With the new press, the page size will be reduced by an inch in width and one and a quarter inch in depth. Although the pages will be smaller the actual font size of the letters will remain the same. This reduction in page size will reduce the Journal’s newsprint expense, allowing us to remain one of the lowest priced daily newspapers among papers of comparable size, and this new technology will allow all pages to be printed in sharp, vibrant color if so desired, benefiting our readers and advertisers. Not only will the quality of our customers’ advertisements dramatically improve, the new press will allow us to better showcase our excellent photography and graphics. The press will also reduce printing waste allowing us to be more environmentally friendly.
The new press will produce all of Journal Inc.’s publications that include the Daily Journal, the Mississippi Business Journal, seven community newspapers in Northeast Mississippi – Monroe Journal, Itawamba County Times, Pontotoc Progress, Chickasaw Journal, Southern Sentinel, News Exchange (in Union County), and Southern Advocate, and seven community papers in the suburban Memphis area – Bartlett Express, Millington Star, Collierville Independent, Oakland News, Shelby Sun Times, Shoppers News, and the Blue Jacket. The new press also adds the capacity to serve as the anchor for a newly established regional printing business for publications interested in improving their print quality, reducing their costs and avoiding future capital investments.
No doubt this will surprise many in our industry. However, as long as we remain relevant to our readers and provide the quality, breadth and depth of local news content and local advertising reach that is not provided by others, we believe the odds are stacked in our favor over the long-term.
Even with all of the automation this press has, there are no plans for a reduction in personnel.
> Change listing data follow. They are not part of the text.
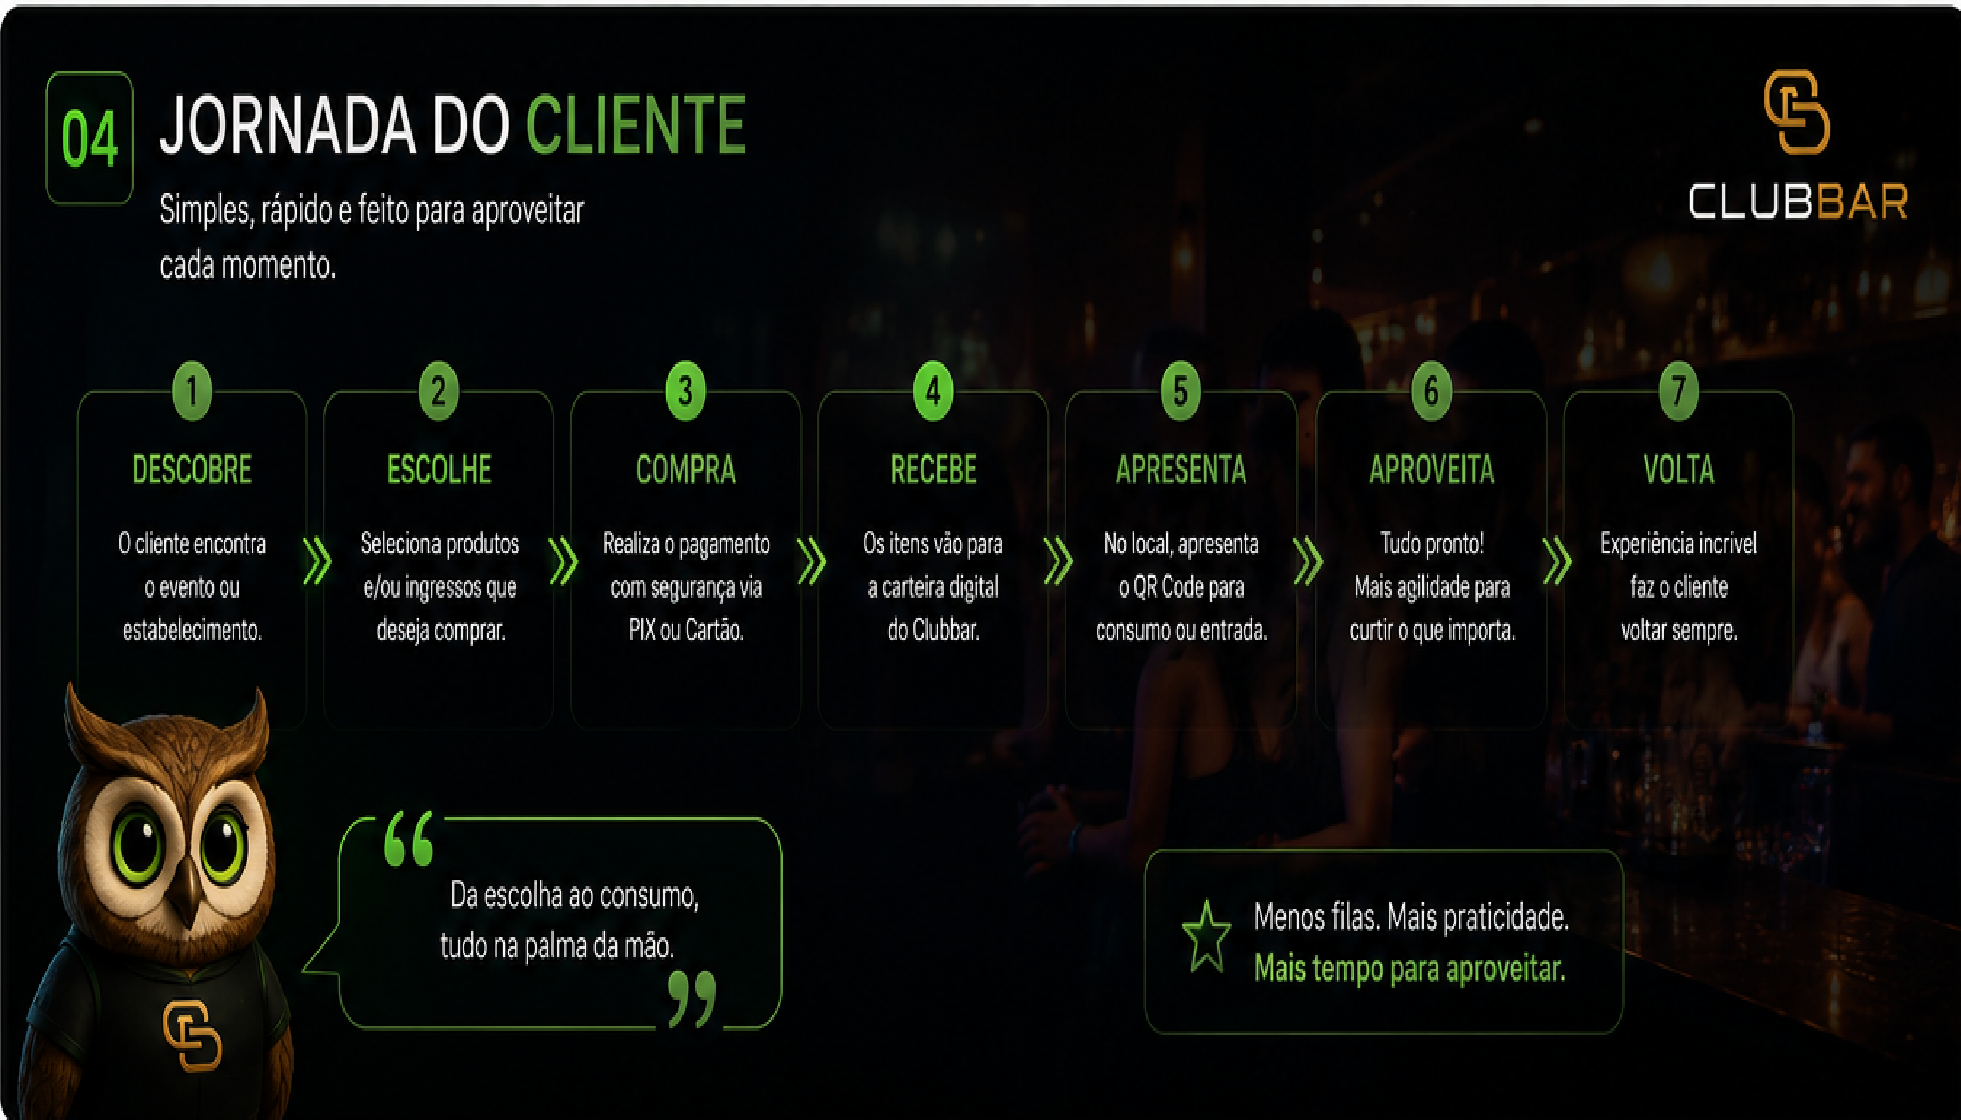
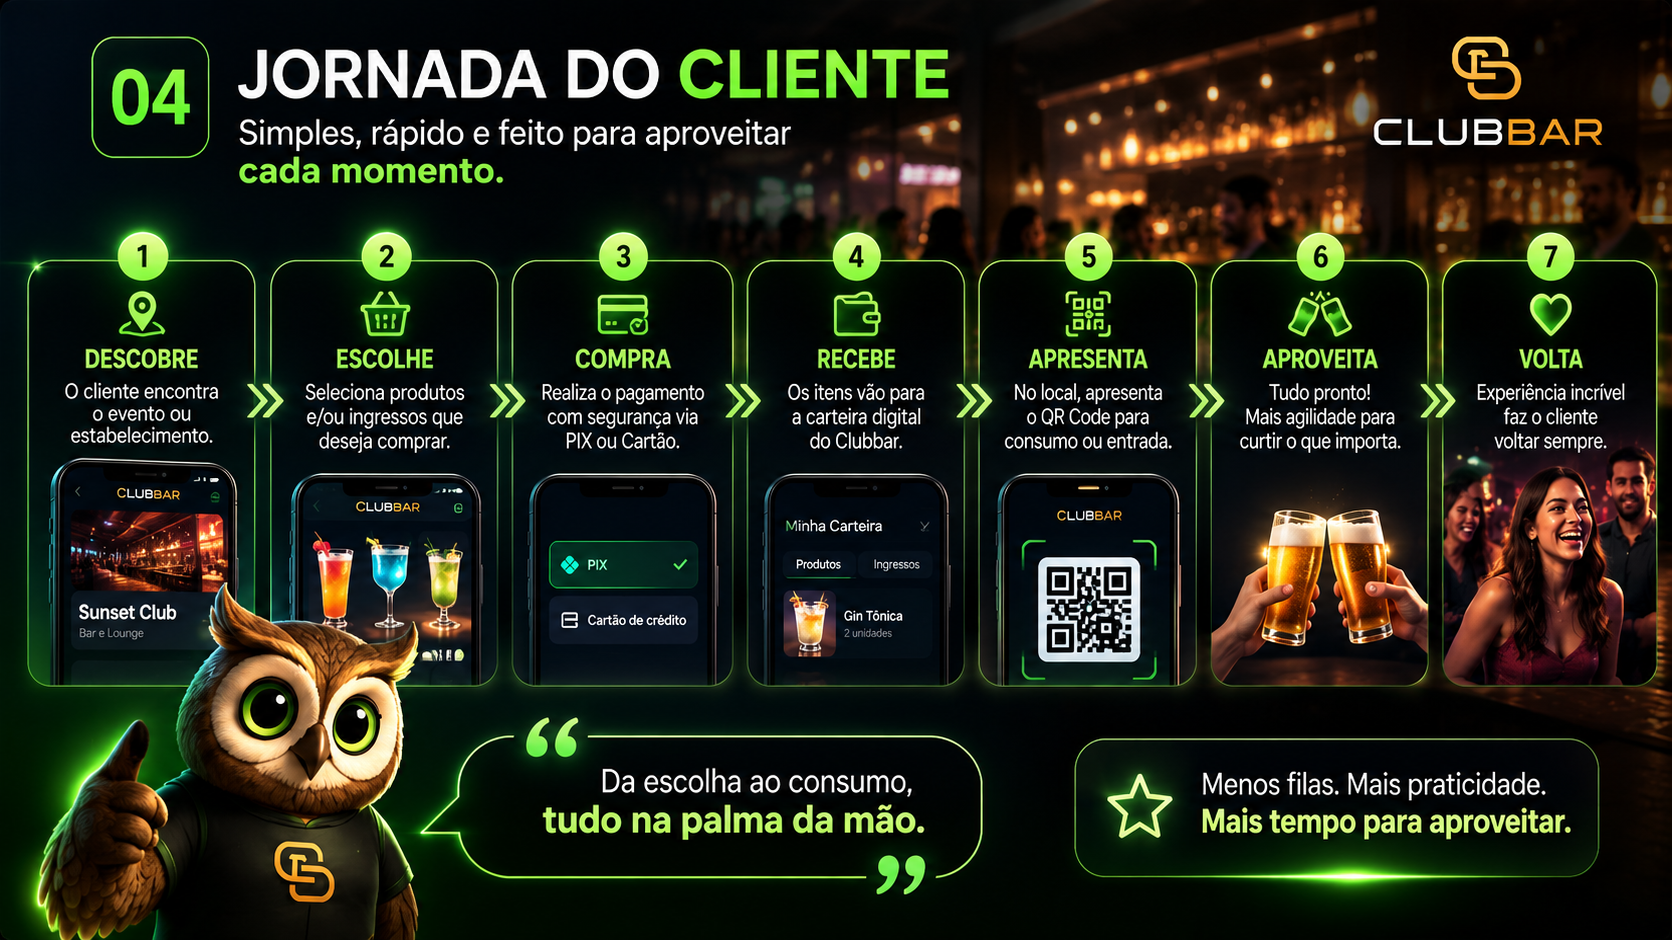
novos slides da apresentacao partner

diff --git a/partner/index.html b/partner/index.html
@@ -14,6 +14,8 @@
       <section class="slide"><img src="assets/02-historia.png" alt="História do Clubbar" /></section>
       <section class="slide"><img src="assets/03-solucao.png" alt="A solução e como funciona" /></section>
       <section class="slide"><img src="assets/04-jornada-beneficios.png" alt="Jornada do cliente e benefícios" /></section>
+      <section class="slide"><img src="assets/05-beneficio-parceiro.png" alt="Benefícios para o parceiro" /></section>
+      <section class="slide"><img src="assets/06-beneficio-cliente.png" alt="Benefícios para o cliente final" /></section>
 
       <section class="slide final-slide" aria-label="Contato">
         <div class="final-card">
In fact, the expectation is that more personnel and possibly another shift will need to be added in the near future to keep up with the growing commercial printing demand.
As with any new equipment startup of this magnitude, there will be surprises and unexpected problems. Be patient with us as we work through these because the quality of the products we produce and deliver will only improve as we gain more confidence and experience with our new press.
Clay Foster is chairman and CEO of Journal Inc. and publisher of the Daily Journal. Contact him at firstname.lastname@example.org.